- _THE TASK_
From the material below, copy every line in which the word "propProd" occurs.

•••

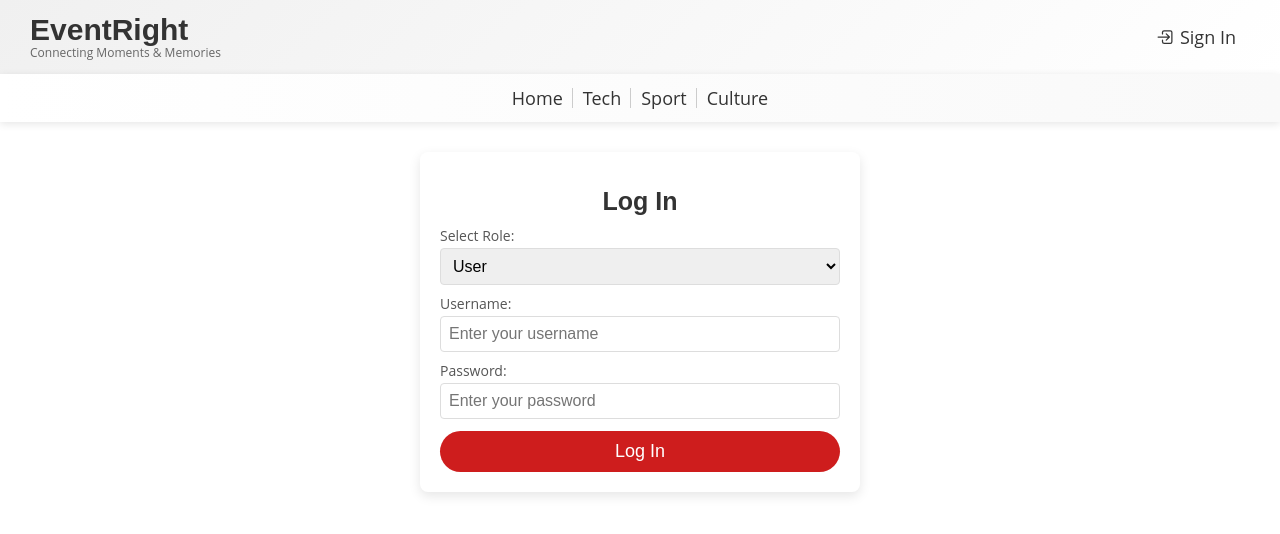
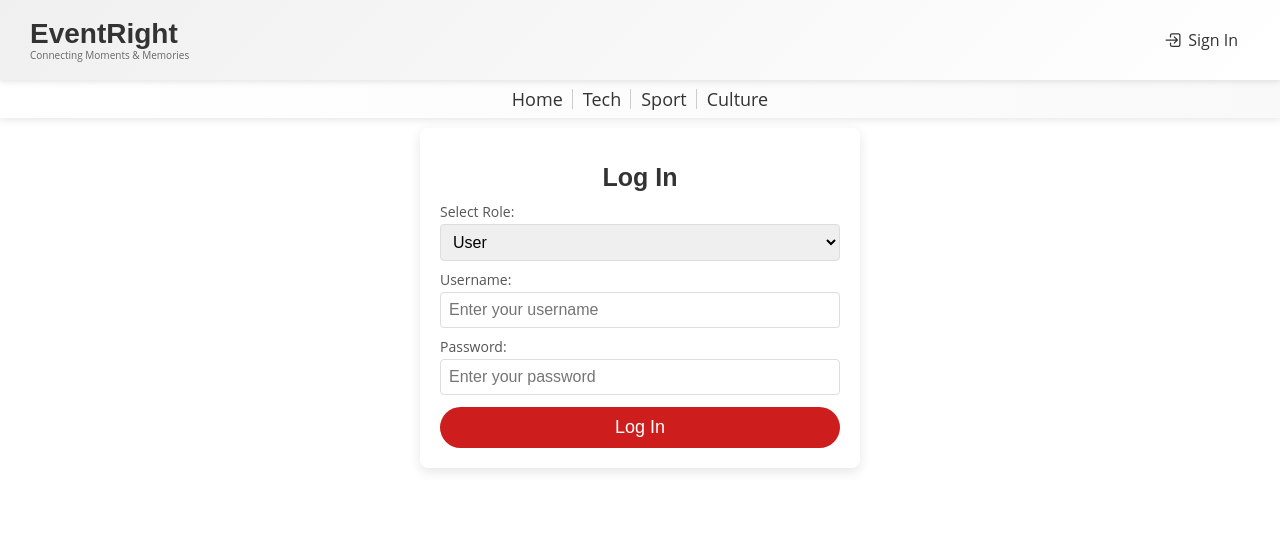
Before and after one commit to flynnjim/events-platform-front-end, a React (Vite) app: page /login in a window 1280 px wide. Shown: the top 534 px of the page. Built offline with nearby package versions, Linux system fonts and the light colour scheme; no server answers.

Commit message:
added sticky header and nav bar

```diff
--- a/src/App.css
+++ b/src/App.css
@@ -1,8 +1,6 @@
 #root {
-  /* max-width: 1280px; */
   margin: 0 auto;
-  /* padding: 2rem; */
-  /* text-align: center; */
+
   font-size: 62%;
 }
 
@@ -11,3 +9,7 @@ body {
   margin: 0;
   padding: 0;
 }
+
+.mainContent {
+  padding-top: 60px;
+}
--- a/src/App.tsx
+++ b/src/App.tsx
@@ -7,16 +7,14 @@ import FullMap from "./components/FullMap/FullMap";
 import Login from "./components/Login/Login";
 import AddEvent from "./components/AddEvent/AddEvent";
 import AmendEvent from "./components/AmendEvent/AmendEvent";
-
 import { Route, Routes } from "react-router-dom";
 
 const App: React.FC = () => {
   return (
     <>
-      <div>
-        <Header />
-        <Navigation />
-
+      <Header />
+      <Navigation />
+      <div className="mainContent">
         <Routes>
           <Route path="/" element={<DisplayAllEvents />} />
           <Route path="/events/:category" element={<DisplayAllEvents />} />
--- a/src/components/DisplayAllEvents/DisplayAllEvents.module.css
+++ b/src/components/DisplayAllEvents/DisplayAllEvents.module.css
@@ -1,11 +1,13 @@
 .container {
   padding: 2rem;
   background-color: #fefefe;
+  max-width: 1200px;
+  margin: 2rem auto;
 }
 
 .grid {
   display: grid;
-  grid-template-columns: repeat(auto-fill, minmax(300px, 1fr));
+  grid-template-columns: repeat(auto-fit, minmax(300px, 1fr));
   gap: 2rem;
 }
 
@@ -55,8 +57,15 @@
   padding: 2rem;
 }
 
-@media (max-width: 480px) {
-  .container {
-    padding: 1.5rem;
+@media (min-width: 768px) {
+  .grid {
+    gap: 3rem;
   }
 }
+
+@media (min-width: 1200px) {
+  .grid {
+    gap: 4rem;
+    grid-template-columns: repeat(3, 1fr);
+  }
+}
--- a/src/components/Header/Header.module.css
+++ b/src/components/Header/Header.module.css
@@ -1,8 +1,14 @@
 .header {
+  position: fixed;
+  top: 0;
+  left: 0;
+  right: 0;
+  height: 80px;
+  z-index: 1000;
   display: flex;
   justify-content: space-between;
   align-items: center;
-  padding: 1.5rem 3rem;
+  padding: 0 3rem;
   background: linear-gradient(135deg, #f0f0f0, #ffffff);
   box-shadow: 0 2px 6px rgba(0, 0, 0, 0.1);
 }
@@ -19,14 +25,14 @@
 
 .title {
   font-family: "Montserrat", sans-serif;
-  font-size: 3rem;
+  font-size: 2.8rem;
   margin: 0;
   color: #333;
 }
 
 .tagline {
   font-family: "Open Sans", sans-serif;
-  font-size: 1.2rem;
+  font-size: 1rem;
   color: #666;
   margin: 0.2rem 0 0;
 }
@@ -40,7 +46,7 @@
   display: flex;
   align-items: center;
   text-decoration: none;
-  padding: 0.8rem 1.2rem;
+  padding: 0.5rem 1rem;
   border: 2px solid transparent;
   border-radius: 30px;
   transition: background 0.3s ease, border-color 0.3s ease;
@@ -59,7 +65,7 @@
 
 .authText {
   font-family: "Open Sans", sans-serif;
-  font-size: 1.8rem;
+  font-size: 1.6rem;
   color: #333;
   transition: color 0.3s ease;
 }
@@ -70,16 +76,17 @@
 
 @media (max-width: 768px) {
   .header {
-    padding: 1rem 1.5rem;
+    padding: 0 1.5rem;
+    height: 70px;
   }
   .title {
-    font-size: 2.2rem;
+    font-size: 2rem;
   }
   .tagline {
-    font-size: 1rem;
+    font-size: 0.9rem;
   }
   .authLink {
-    padding: 0.6rem 1rem;
+    padding: 0.4rem 0.8rem;
   }
   .authText {
     font-size: 1.4rem;
--- a/src/components/Navigation/Navigation.module.css
+++ b/src/components/Navigation/Navigation.module.css
@@ -1,7 +1,10 @@
 .header {
+  position: sticky;
+  top: 70px;
   background: linear-gradient(90deg, #ffffff, #f9f9f9);
   box-shadow: 0 2px 8px rgba(0, 0, 0, 0.1);
-  padding: 1rem 2rem;
+  padding: 0.5rem 2rem;
+  z-index: 990;
 }
 
 .nav {
@@ -63,3 +66,15 @@
     height: 16px;
   }
 }
+
+@media (min-width: 768px) {
+  .header {
+    top: 80px;
+  }
+}
+
+@media (min-width: 1024px) {
+  .header {
+    top: 80px;
+  }
+}
```
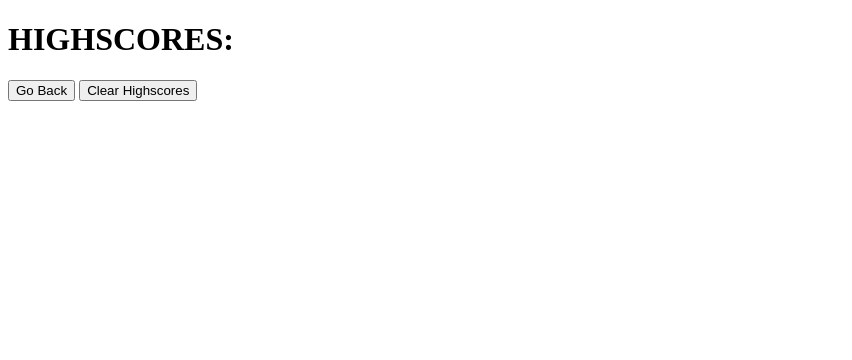
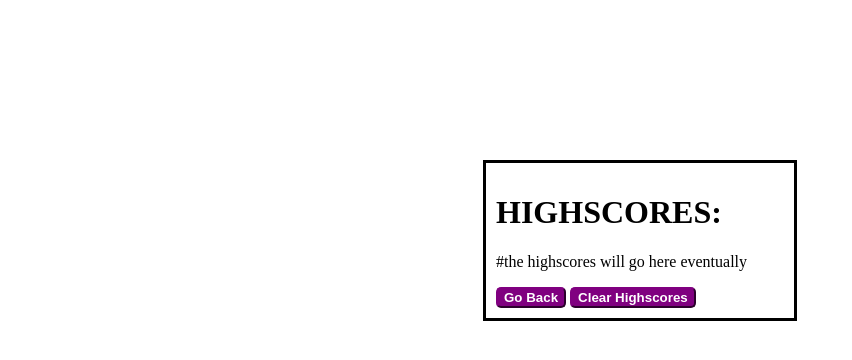
Before and after one commit to gabel35/JavaScript_Coding_Assessment, a plain HTML site: page highscore.html in a window 1280 px wide. Shown: the whole page, without its empty margins (0-852 px from the left). Drawn offline with Linux system fonts and the light colour scheme.

Commit message:
created style sheet for the pages going forward and designed the highscore page

```diff
--- a/highscore.html
+++ b/highscore.html
@@ -3,22 +3,20 @@
 <head>
     <meta charset="UTF-8">
     <meta name="viewport" content="width=device-width, initial-scale=1.0">
+    <link rel="stylesheet" href="./style.css">
     <title>Code Quiz Highscore</title>
 </head>
 <body>
-    <main>
+    <main class="contentCard">
         <header>
             <h1>HIGHSCORES:</h1>
         </header>
         <div>
-
+            <p>#the highscores will go here eventually</p>
         </div>
-        <div>
-            <button id="goBack">Go Back</button>
-            <button id="clearHs"> Clear Highscores</button>
-        </div>
+        <button id="goBack" href="./index.html">Go Back</button>
+        <button id="clearHs"> Clear Highscores</button>
     </main>
-
     <script src="./script.js"></script>
 </body>
 </html>
--- /dev/null
+++ b/style.css
@@ -0,0 +1,15 @@
+.contentCard {
+    margin: auto;
+    margin-top: 10rem;
+    width: 18rem;
+    padding: 10px;
+    border: 3px solid;
+}
+
+button {
+    background-color: purple;
+    color: white;
+    font-weight: bolder;
+    border-radius: 5px;
+    border-color: purple;
+}
```
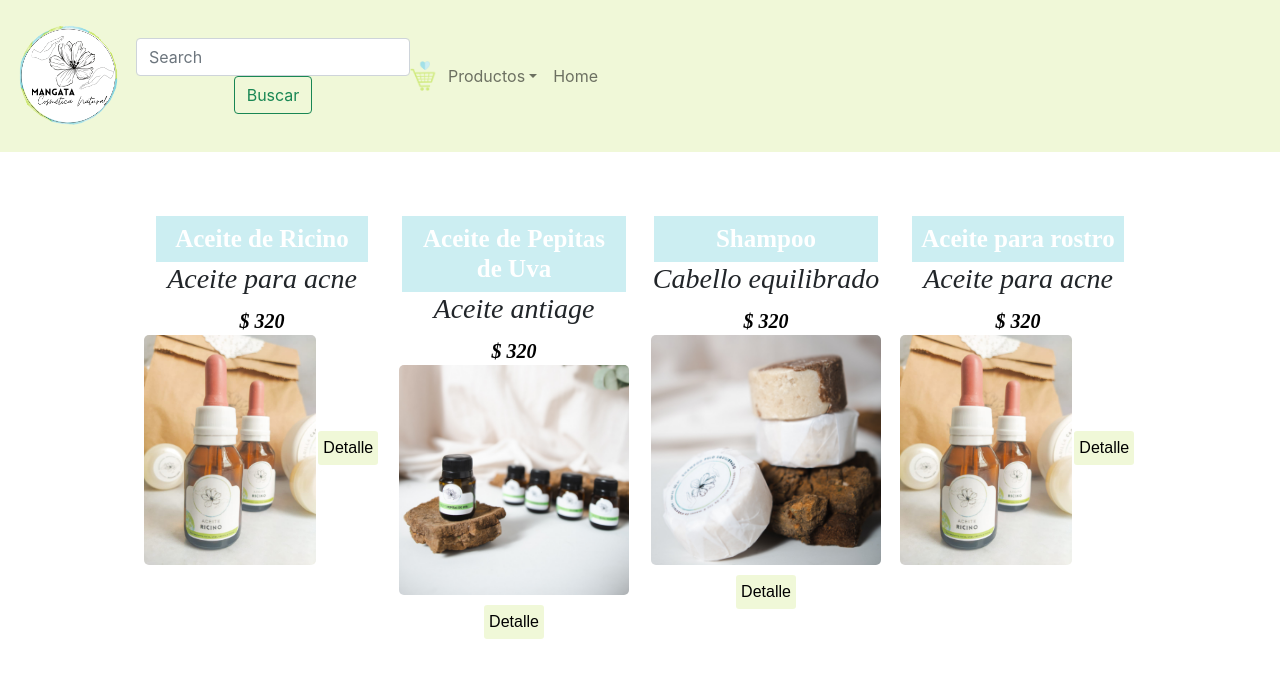
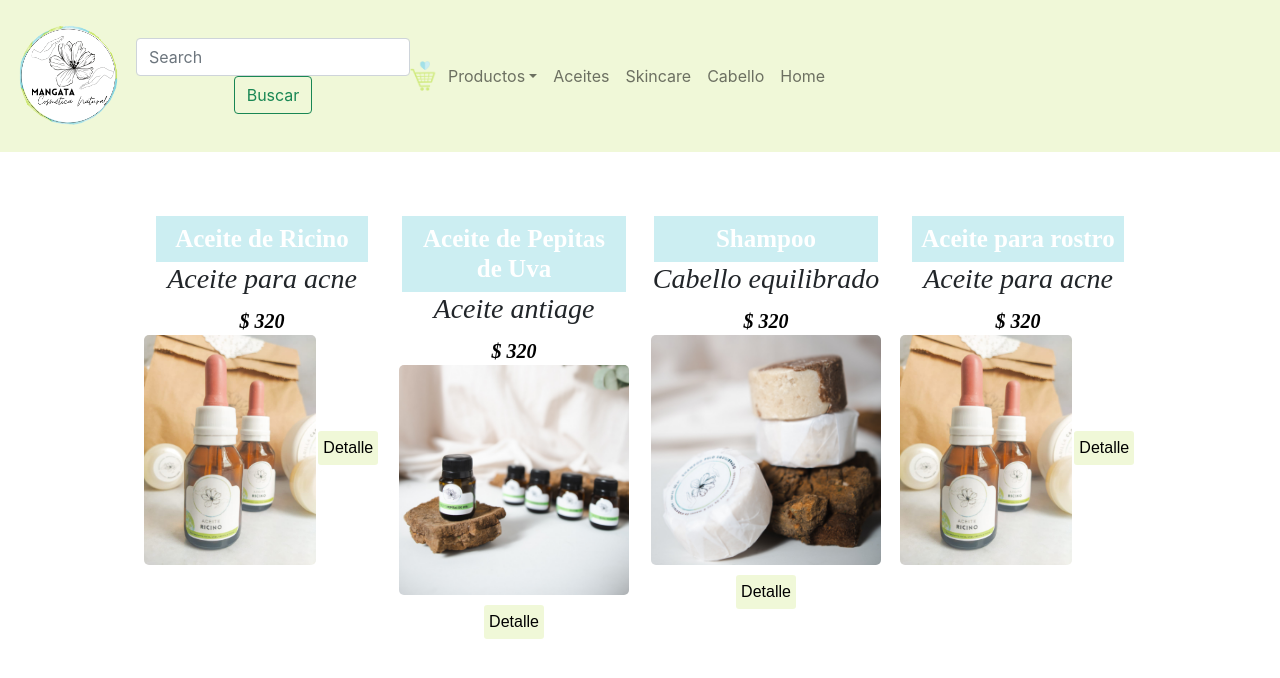
Before and after one commit to Martina5555/mangataReactJs, a React (Create React App) app: page /productos in a window 1280 px wide. Shown: the top 678 px of the page. Built offline with nearby package versions, Linux system fonts and the light colour scheme.

Commit message:
botones restored add to cart, menu provisional

```diff
--- a/src/components/ItemDetail.js
+++ b/src/components/ItemDetail.js
@@ -15,7 +15,9 @@ const ItemDetail = ({propProd}) => {
 <h2 className='tituloH3'> $ {propProd.price} </h2>
 <h2 className='tituloH4'> {propProd.description} </h2>
 <img className='imgProductos' src={propProd.picture}></img>
+
 <ItemCount stock={propProd.stock} initial = {1} onAdd= {onAdd} />
+
     </div>
   )
 }
--- a/src/components/itemCount.js
+++ b/src/components/itemCount.js
@@ -1,8 +1,5 @@
 import React from "react";
 import { useState } from "react";
-
-
-
 
 function ItemCount({initial, stock, onAdd}) {
 const [contador, setContador] = useState(initial);
@@ -24,11 +21,17 @@ const addToCart =()=>{
     onAdd (contador)
 }
 
-return(
+
+ return(
     <div className="container">
-
+    <button className="boton-verde" onClick={handleAumentar}> + </button>
+    {contador}
+    <button className="boton-verde"onClick={handleRestar}> - </button>
+    <button className="boton-verde"onClick={addToCart}> Agregar al carrito </button>
     </div>
 )
 }
 
+
+
 export default ItemCount
--- a/src/components/navBar.js
+++ b/src/components/navBar.js
@@ -36,6 +36,25 @@ import Buscador from './buscador';
                             </li>
                                 </ul>
                             </li>
+
+                            <li className="nav-item  boton__menu">
+                                <Link to='/productos/aceites'className="nav-link boton__menu" role="button"
+                                    data-toggle="dropdown" aria-haspopup="true" aria-expanded="false">
+                                    Aceites
+                                </Link>
+                            </li>
+                            <li className="nav-item  boton__menu">
+                                <Link to='/productos/skincare' className="nav-link boton__menu" role="button"
+                                    data-toggle="dropdown" aria-haspopup="true" aria-expanded="false">
+                                    Skincare
+                                </Link>
+                            </li>
+                            <li className="nav-item  boton__menu">
+                                <Link to='/productos/cabello' className="nav-link boton__menu" role="button"
+                                    data-toggle="dropdown" aria-haspopup="true" aria-expanded="false">
+                                    Cabello
+                                </Link>
+                            </li>
                             <li className="nav-item  boton__menu">
                                 <Link to='/home'className="nav-link boton__menu" role="button"
                                     data-toggle="dropdown" aria-haspopup="true" aria-expanded="false">
```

•••

- _ANSWER BOX_
@@ -15,7 +15,9 @@ const ItemDetail = ({propProd}) => {
 <h2 className='tituloH3'> $ {propProd.price} </h2>
 <h2 className='tituloH4'> {propProd.description} </h2>
 <img className='imgProductos' src={propProd.picture}></img>
 <ItemCount stock={propProd.stock} initial = {1} onAdd= {onAdd} />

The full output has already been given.